Yes, this is possible. The same GA tracking ID is required when several of your websites differ in structure and design. All this data from different Google Tag Manager containers will be sent to the same Google Analytics property.
You can download the extension here. Also, DataLayer Inspector has the same functionality. Read the full guide how to use Tag Manager Injector. P.S. The plugin is now paid and if you are looking for alternatives, here they are.
Go to Admin and choose the Container you want to delete in the second column. Now Click on Container Settings. You can find the "DELETE"-button in the right corner. The Container you deleted is now in the Trash Can. You can find the Trash Can on the Account Overview page. You now have 30 days to restore this Container. After this timeframe, the Container is permanently deleted.
To delete a single tag from Tag Manager, click the Gear Icon next to the tag you would like to delete and choose the Delete option. This will remove the tag from Tag Manager and remove it from any keywords, competitors, links, events, contacts, or content to which the tag was applied.
Google Tag Manager is a Tag Management System (TMS) introduced by Google which allows you to control different tracking codes, including marketing tags, analytics tags, and other code snippets on your web or mobile applications.

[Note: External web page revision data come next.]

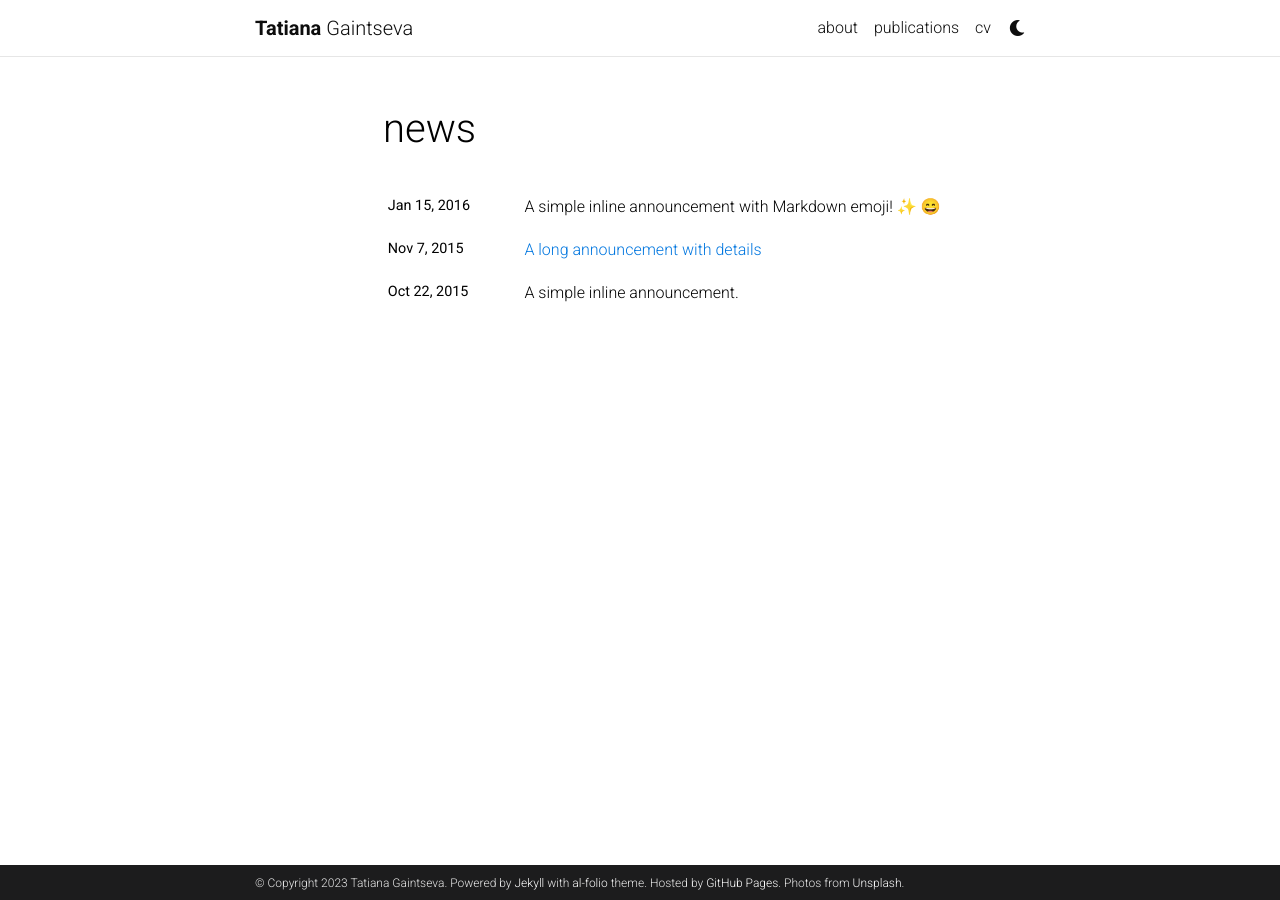
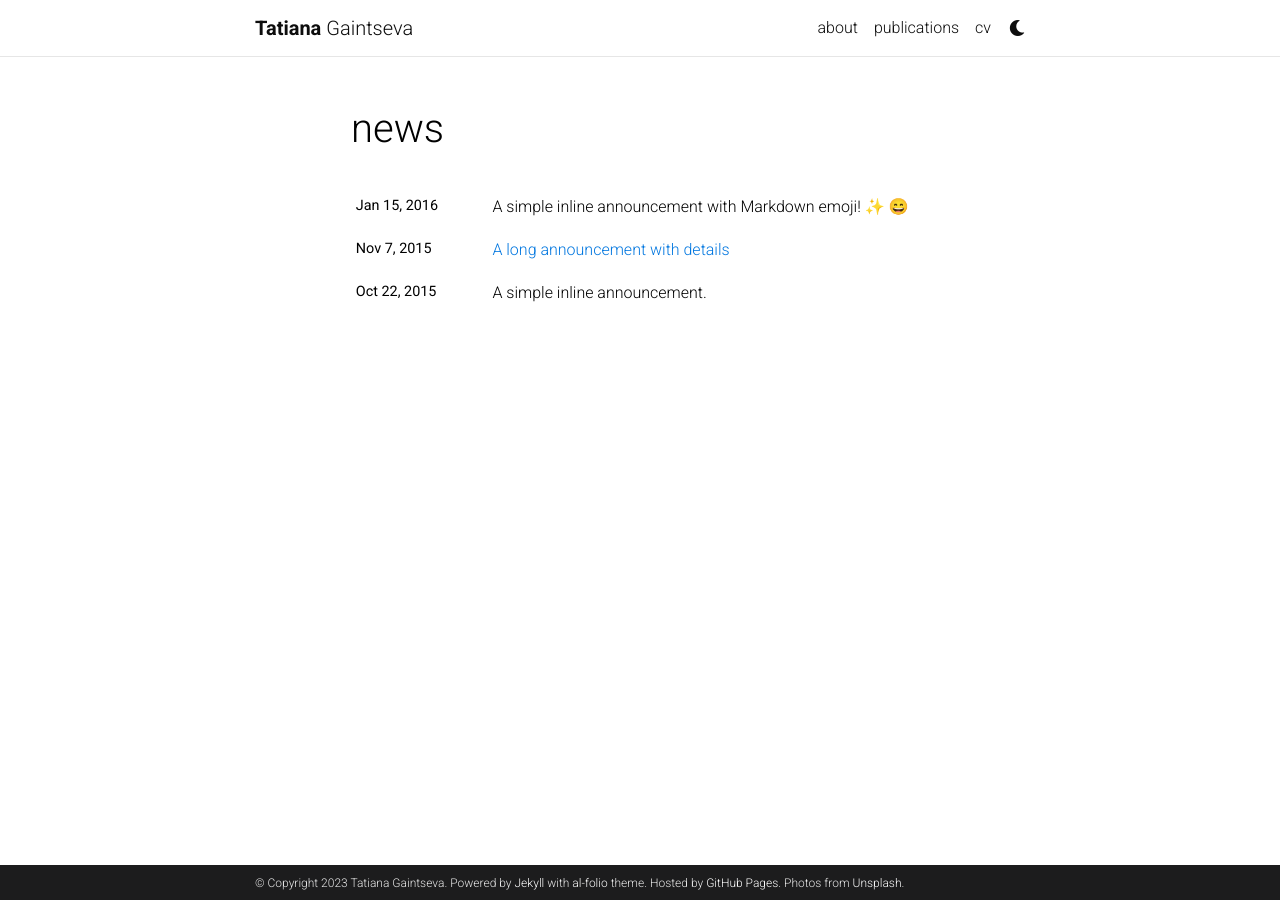
Before and after one commit to Atmyre/atmyre.github.io, a Jekyll site: the page built from news.html, in a window 1280 px wide. Built offline with Jekyll 4.4.1, drawn with Linux system fonts in a browser that asks for light colours; emoji names are drawn with the system emoji font; comment, search, counter and statistics services are not loaded; a style sheet for code colours, icons or effects is not loaded.

Commit message:
Update _layout.scss

```diff
--- a/_sass/_layout.scss
+++ b/_sass/_layout.scss
@@ -4,7 +4,7 @@
 
 body {
   padding-bottom: 70px;
-  padding-left: 20%;
+  padding-left: 15%;
   color: var(--global-text-color);
   background-color: var(--global-bg-color);
 
```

When Tag Manager is installed on your application, your application will be able to communicate with the Tag Manager servers. You can then utilize Google Tag Manager's web-based user interface to set up tags and set triggers that cause your tag to fire when particular events happen.
Tags fire in response to events. In Google Tag Manager, a trigger listens to your web page or mobile app for certain types of events like form submissions, button clicks, or page views. The trigger tells the tag to fire when the specified event is detected.
Tag: A tag is code that send data to a system such as Google Analytics.
Trigger: A trigger listens for certain events, such as clicks, form submissions, or page loads. When an event is detected that matches the trigger definition, any tags that reference that trigger will fire.
Product data: Product name, price, category Marketing campaign information: Traffic source, medium Transaction data: Cart value, checkout date Customer information: New or returning customer
Data layer variables enable Tag Manager to read values from your data layer implementation and pass those values to tags, triggers, and other variables. A data layer object is made up of a list of key/value pairs. A key is a category of things – a book's category, title, or author. Each key could have different values. A book's title key could have a value of 'Ulysses', 'War and Peace', 'A Brief History of Time', etc.